-- Data excerpts follows --

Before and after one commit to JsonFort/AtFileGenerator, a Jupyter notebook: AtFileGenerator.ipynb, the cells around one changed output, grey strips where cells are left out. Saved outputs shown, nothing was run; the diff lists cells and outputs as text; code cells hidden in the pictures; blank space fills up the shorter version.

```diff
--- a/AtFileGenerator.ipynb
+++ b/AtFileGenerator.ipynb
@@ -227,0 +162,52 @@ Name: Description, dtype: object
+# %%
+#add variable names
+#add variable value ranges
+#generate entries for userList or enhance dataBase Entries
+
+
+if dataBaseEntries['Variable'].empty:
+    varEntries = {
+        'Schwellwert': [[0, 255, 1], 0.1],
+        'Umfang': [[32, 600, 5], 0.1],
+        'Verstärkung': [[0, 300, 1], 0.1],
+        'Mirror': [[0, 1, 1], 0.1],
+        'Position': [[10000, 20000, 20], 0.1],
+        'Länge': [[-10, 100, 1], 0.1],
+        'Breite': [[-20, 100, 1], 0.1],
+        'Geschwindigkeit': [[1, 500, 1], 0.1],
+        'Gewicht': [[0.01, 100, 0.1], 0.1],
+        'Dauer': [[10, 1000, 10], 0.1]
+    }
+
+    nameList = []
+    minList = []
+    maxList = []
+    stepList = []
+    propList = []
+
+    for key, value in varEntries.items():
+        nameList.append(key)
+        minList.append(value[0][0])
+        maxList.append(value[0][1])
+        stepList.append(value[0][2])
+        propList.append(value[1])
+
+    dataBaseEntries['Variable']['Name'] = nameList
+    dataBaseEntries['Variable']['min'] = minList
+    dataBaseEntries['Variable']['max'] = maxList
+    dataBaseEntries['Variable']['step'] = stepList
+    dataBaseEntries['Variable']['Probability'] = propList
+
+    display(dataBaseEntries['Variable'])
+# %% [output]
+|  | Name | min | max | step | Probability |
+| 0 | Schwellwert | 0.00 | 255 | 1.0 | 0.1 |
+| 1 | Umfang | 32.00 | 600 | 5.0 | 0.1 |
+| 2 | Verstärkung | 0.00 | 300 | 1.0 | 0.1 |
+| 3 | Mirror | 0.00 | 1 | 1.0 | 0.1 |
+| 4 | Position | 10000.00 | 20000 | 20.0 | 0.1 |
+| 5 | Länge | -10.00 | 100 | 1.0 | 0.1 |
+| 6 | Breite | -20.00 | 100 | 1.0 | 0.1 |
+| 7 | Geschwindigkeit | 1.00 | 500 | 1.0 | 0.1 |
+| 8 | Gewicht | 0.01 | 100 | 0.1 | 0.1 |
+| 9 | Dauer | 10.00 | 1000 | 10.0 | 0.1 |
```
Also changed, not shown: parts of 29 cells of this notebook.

-- Data excerpts concluded --
-- Data excerpts follows --

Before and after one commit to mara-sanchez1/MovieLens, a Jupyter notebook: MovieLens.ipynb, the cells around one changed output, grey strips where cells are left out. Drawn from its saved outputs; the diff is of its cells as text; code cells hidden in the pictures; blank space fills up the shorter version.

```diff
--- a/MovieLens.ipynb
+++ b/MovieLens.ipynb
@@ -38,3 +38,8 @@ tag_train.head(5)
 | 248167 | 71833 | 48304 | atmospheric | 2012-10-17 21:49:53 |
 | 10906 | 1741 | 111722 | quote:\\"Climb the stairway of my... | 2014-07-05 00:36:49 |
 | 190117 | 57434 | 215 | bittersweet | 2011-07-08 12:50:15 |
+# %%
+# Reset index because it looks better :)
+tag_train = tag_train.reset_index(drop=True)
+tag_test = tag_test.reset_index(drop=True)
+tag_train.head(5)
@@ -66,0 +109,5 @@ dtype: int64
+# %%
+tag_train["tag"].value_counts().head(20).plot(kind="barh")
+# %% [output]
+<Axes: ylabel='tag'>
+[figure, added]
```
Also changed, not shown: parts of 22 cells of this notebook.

-- Data excerpts concluded --
-- Data excerpts follows --

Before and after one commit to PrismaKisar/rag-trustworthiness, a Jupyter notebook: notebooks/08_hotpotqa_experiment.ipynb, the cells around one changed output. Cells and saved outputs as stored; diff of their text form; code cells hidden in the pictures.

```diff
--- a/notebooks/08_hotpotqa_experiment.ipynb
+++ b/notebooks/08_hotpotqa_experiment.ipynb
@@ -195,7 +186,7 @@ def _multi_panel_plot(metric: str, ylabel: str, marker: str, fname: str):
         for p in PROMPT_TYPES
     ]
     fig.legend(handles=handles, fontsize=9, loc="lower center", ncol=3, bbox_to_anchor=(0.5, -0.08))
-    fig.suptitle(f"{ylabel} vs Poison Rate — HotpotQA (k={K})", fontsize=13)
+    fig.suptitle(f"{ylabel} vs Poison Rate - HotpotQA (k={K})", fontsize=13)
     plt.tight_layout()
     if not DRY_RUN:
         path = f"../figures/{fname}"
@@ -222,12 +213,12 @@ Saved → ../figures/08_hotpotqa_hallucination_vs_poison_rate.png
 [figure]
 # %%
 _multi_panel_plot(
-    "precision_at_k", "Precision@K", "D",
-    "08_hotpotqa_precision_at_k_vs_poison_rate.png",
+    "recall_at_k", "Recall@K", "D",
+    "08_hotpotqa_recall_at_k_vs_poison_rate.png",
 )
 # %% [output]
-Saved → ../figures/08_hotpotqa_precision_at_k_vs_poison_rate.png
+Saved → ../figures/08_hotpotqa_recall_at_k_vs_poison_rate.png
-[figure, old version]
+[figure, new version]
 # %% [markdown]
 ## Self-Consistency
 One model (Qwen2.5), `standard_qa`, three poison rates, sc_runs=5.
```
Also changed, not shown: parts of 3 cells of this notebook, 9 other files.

-- Data excerpts concluded --

About this exercise:
Please find every line in the records that contains the word "output", and copy it out.

Solved problem:
Before and after one commit to JsonFort/AtFileGenerator, a Jupyter notebook: AtFileGenerator.ipynb, the cells around one changed output, grey strips where cells are left out. Saved outputs shown, nothing was run; the diff lists cells and outputs as text; code cells hidden in the pictures; blank space fills up the shorter version.
+# %% [output]
Before and after one commit to mara-sanchez1/MovieLens, a Jupyter notebook: MovieLens.ipynb, the cells around one changed output, grey strips where cells are left out. Drawn from its saved outputs; the diff is of its cells as text; code cells hidden in the pictures; blank space fills up the shorter version.
+# %% [output]
Before and after one commit to PrismaKisar/rag-trustworthiness, a Jupyter notebook: notebooks/08_hotpotqa_experiment.ipynb, the cells around one changed output. Cells and saved outputs as stored; diff of their text form; code cells hidden in the pictures.
 # %% [output]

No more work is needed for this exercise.